● **ACTIVITY**: Could you find every line in the records below that contains the word "shape" and copy it?

Stored items from a collection:
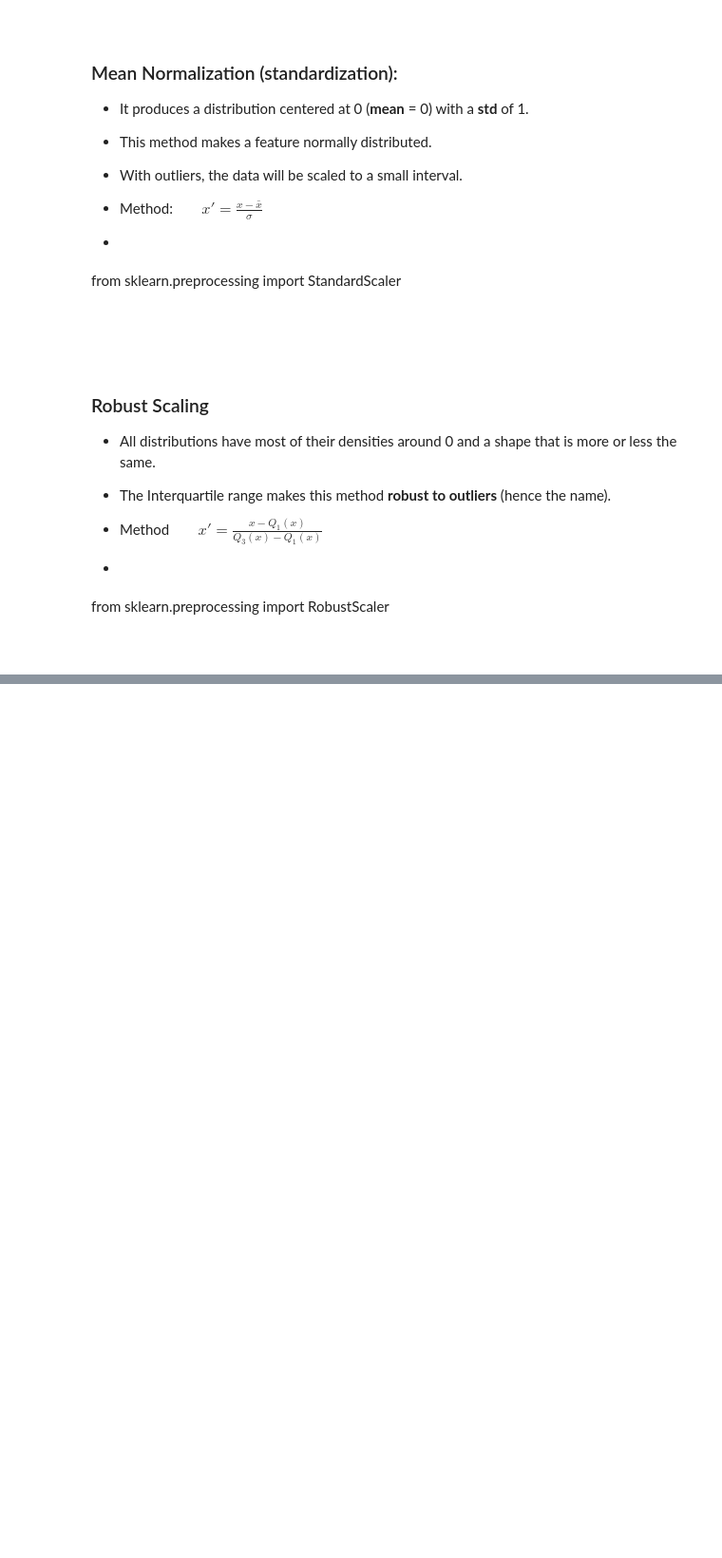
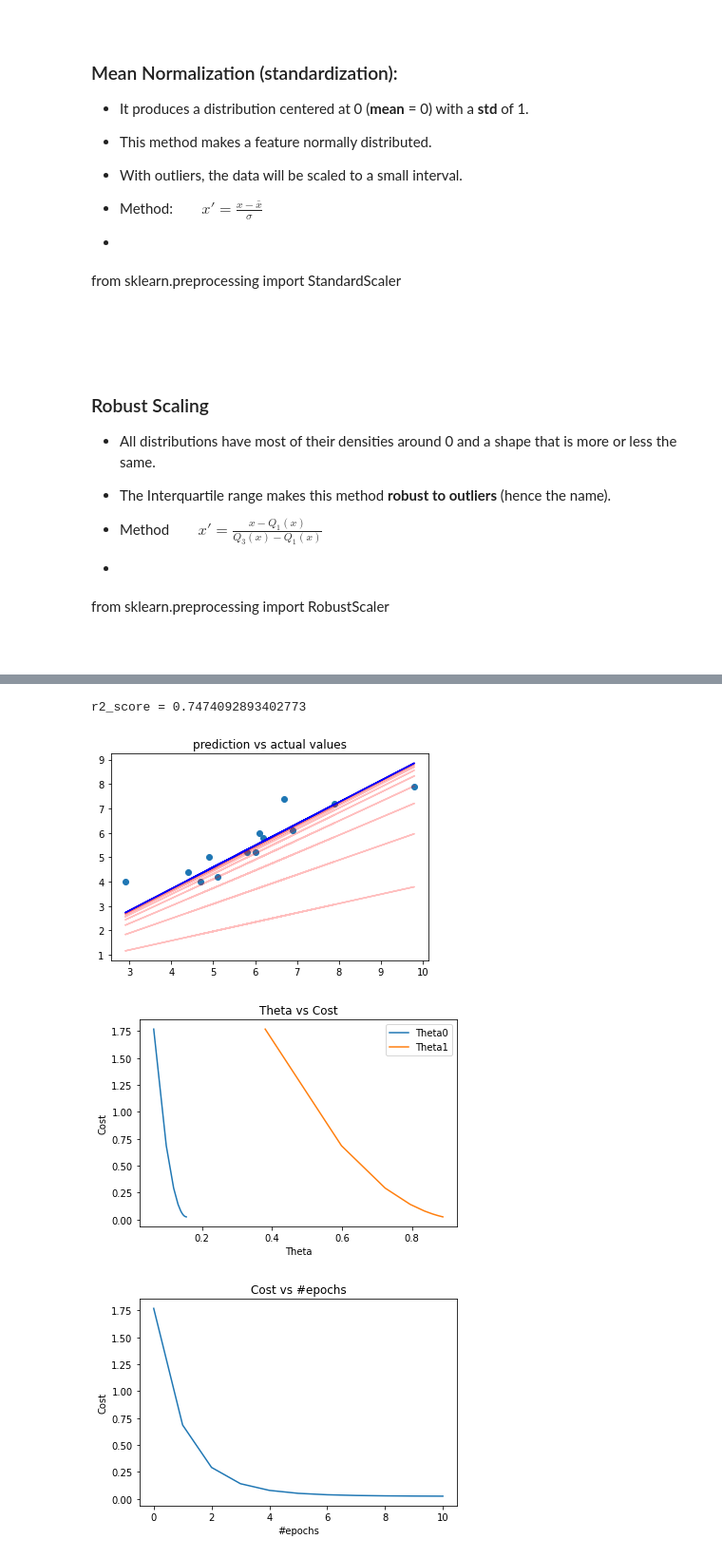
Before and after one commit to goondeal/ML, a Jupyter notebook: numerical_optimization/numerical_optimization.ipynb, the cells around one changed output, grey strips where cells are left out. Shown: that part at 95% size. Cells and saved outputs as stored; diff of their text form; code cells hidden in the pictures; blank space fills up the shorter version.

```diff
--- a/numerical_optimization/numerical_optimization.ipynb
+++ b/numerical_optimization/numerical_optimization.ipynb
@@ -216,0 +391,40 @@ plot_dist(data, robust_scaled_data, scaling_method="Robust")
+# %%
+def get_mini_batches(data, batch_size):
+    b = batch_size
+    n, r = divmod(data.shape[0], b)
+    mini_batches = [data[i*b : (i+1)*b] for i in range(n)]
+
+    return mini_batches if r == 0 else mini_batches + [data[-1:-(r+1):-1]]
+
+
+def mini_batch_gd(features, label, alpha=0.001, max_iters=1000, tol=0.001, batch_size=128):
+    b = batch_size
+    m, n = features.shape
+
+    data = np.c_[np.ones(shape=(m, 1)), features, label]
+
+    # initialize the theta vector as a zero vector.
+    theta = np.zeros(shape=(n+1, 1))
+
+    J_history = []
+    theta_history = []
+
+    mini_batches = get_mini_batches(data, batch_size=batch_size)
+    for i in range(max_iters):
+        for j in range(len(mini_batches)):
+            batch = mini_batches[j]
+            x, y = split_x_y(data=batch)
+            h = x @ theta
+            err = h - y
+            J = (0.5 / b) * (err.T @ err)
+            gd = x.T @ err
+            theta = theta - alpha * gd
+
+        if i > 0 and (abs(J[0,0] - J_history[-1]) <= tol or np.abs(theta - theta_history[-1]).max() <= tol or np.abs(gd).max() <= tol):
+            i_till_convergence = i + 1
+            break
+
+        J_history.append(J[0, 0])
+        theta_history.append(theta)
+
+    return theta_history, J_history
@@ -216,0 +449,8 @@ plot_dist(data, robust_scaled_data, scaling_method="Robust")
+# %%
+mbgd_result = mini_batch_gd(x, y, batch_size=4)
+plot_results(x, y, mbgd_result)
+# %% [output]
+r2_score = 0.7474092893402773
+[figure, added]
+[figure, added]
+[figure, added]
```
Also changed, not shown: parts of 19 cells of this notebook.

● **ANSWER SECTION**:
+    n, r = divmod(data.shape[0], b)
+    m, n = features.shape
+    data = np.c_[np.ones(shape=(m, 1)), features, label]
+    theta = np.zeros(shape=(n+1, 1))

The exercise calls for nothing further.